There are doctors who just shouldn’t practice

I can’t be the only one who’s read the front-page Spotlight series on Dr. Yvon Baribeau (“A Famous Surgeon, A Trail Of Secrets And Death,” Sept. 7; “A Crisis Of Conscience, With Lives At stake ,” September 8) and thought of the 2021 docudrama “Dr. Death,” which told the true story of Dr. Christopher Duntsch, a Dallas neurosurgeon serving a life sentence following injuries to more than 30 patients and the death of two.

Contrast that with Catholic Medical Center CEO Alex Walker’s appalling statement that he would “absolutely” rehire Baribeau if his skills were up to date. It seems that the bottom line – profit – is the primary consideration.

Maxine Dolle


Patients and families need to feel comfortable with physician errors

I read with interest the story of the New Hampshire doctor who “settled 21 medical malpractice claims related to his work” at the Catholic Medical Center, “including 14 in which he is accused of having contributed to the death of a patient”. Patients and families need to feel comfortable with the mistakes of their own physicians.

Recently, the life of a loved one was dramatically shortened due to what I consider malpractice.

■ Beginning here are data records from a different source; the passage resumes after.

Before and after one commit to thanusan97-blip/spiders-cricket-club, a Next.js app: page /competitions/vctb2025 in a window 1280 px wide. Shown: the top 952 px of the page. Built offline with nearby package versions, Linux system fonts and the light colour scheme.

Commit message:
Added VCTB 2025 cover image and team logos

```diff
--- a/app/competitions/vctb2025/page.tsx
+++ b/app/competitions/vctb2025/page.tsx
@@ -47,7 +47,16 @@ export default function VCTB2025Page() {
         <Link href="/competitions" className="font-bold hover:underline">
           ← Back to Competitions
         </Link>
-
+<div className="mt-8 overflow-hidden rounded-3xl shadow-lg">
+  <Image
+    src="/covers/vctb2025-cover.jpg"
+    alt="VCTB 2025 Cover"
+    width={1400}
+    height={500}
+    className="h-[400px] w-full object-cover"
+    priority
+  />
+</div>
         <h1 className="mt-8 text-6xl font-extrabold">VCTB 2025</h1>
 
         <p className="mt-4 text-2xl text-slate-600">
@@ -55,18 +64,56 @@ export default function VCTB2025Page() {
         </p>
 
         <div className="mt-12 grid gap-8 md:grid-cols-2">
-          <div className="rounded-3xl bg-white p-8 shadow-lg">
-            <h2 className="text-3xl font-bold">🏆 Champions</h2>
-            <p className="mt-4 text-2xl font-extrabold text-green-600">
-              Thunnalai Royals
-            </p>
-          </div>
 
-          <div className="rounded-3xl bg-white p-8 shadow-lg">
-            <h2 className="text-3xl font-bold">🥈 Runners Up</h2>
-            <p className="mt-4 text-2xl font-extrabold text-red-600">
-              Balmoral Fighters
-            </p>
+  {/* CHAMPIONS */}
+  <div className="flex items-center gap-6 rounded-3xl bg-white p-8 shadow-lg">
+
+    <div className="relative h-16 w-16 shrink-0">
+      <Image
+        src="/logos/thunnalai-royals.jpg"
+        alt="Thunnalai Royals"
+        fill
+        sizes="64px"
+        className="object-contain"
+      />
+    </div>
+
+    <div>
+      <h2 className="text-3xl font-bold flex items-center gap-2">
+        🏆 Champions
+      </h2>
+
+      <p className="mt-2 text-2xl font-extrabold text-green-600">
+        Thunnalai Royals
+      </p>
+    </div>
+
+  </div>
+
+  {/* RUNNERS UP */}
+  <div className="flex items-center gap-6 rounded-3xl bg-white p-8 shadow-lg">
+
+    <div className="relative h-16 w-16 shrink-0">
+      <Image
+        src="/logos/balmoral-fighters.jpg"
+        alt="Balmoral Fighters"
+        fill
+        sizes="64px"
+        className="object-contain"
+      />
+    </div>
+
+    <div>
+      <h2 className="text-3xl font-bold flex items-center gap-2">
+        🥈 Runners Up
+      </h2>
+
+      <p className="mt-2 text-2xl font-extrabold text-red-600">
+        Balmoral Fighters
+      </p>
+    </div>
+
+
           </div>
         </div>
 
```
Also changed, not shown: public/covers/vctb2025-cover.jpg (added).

Am I angry? You bet. Will my loved one file a complaint? Probably not. Why? Because he says his doctor is “a nice guy.”

This attitude must stop. Would you accept this kind of error from your accountant, your lawyer, your mechanic or your plumber?

Why do we tolerate physician errors and let them go unreported?

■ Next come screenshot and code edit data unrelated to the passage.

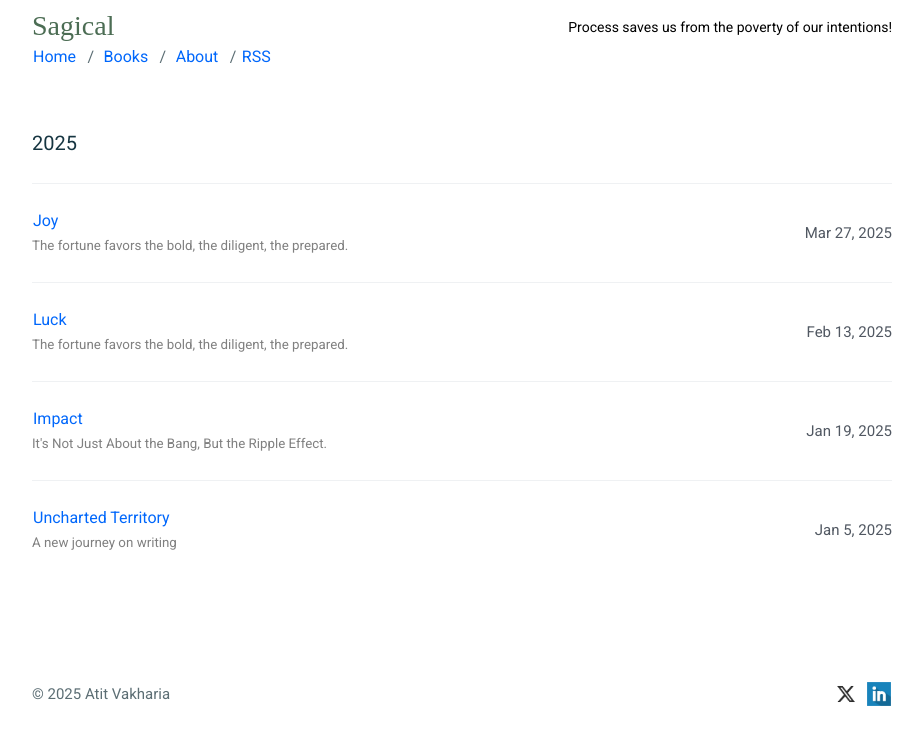
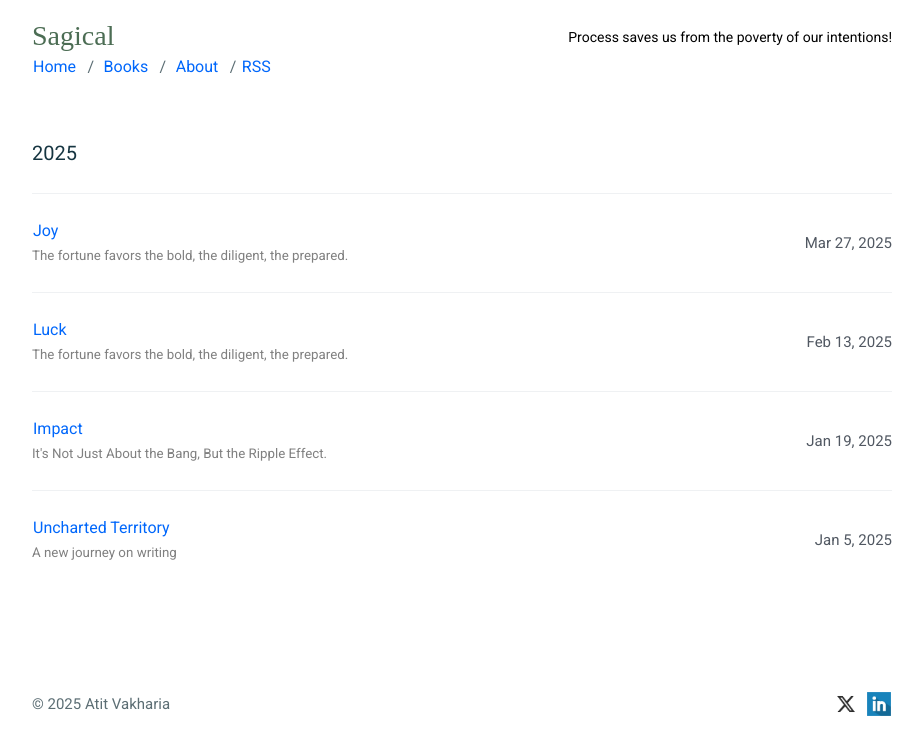
Before and after one commit to mkchoi212/paper-jekyll-theme, a Jekyll site: the page built from index.html, in a window 1280 px wide. Shown: the top 755 px of the page, without its empty margins (178-1101 px from the left). Built offline with Jekyll 4.4.1, drawn with Linux system fonts in a browser that asks for light colours.

Commit message:
Update header.html

```diff
--- a/_includes/header.html
+++ b/_includes/header.html
@@ -3,7 +3,7 @@
     <span style="color: #4c6d54; font-family: Chalkboard; font-size: 2.8rem;">{{ site.title }}</span>
   </div>
   <div style="float: right; text-align: right; width: 50%; font-size: 14px; margin-top: 9px;">Process saves us from the poverty of our intentions!</div>
-  <p><br/></p>
+  <p style="margin-top: 10px;">&nbsp;</p>
   <div style="float: left; width: 66%; font-size: 16px;">
     <a href="{{ "/" | prepend: site.baseurl }}">Home</a>
     <span class="u-separate"></span> <a href="{{ "/books/" | prepend: site.baseurl }}">Books</a>
```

J. Hallisey

Jamaica plain

The author is a primary care nurse practitioner.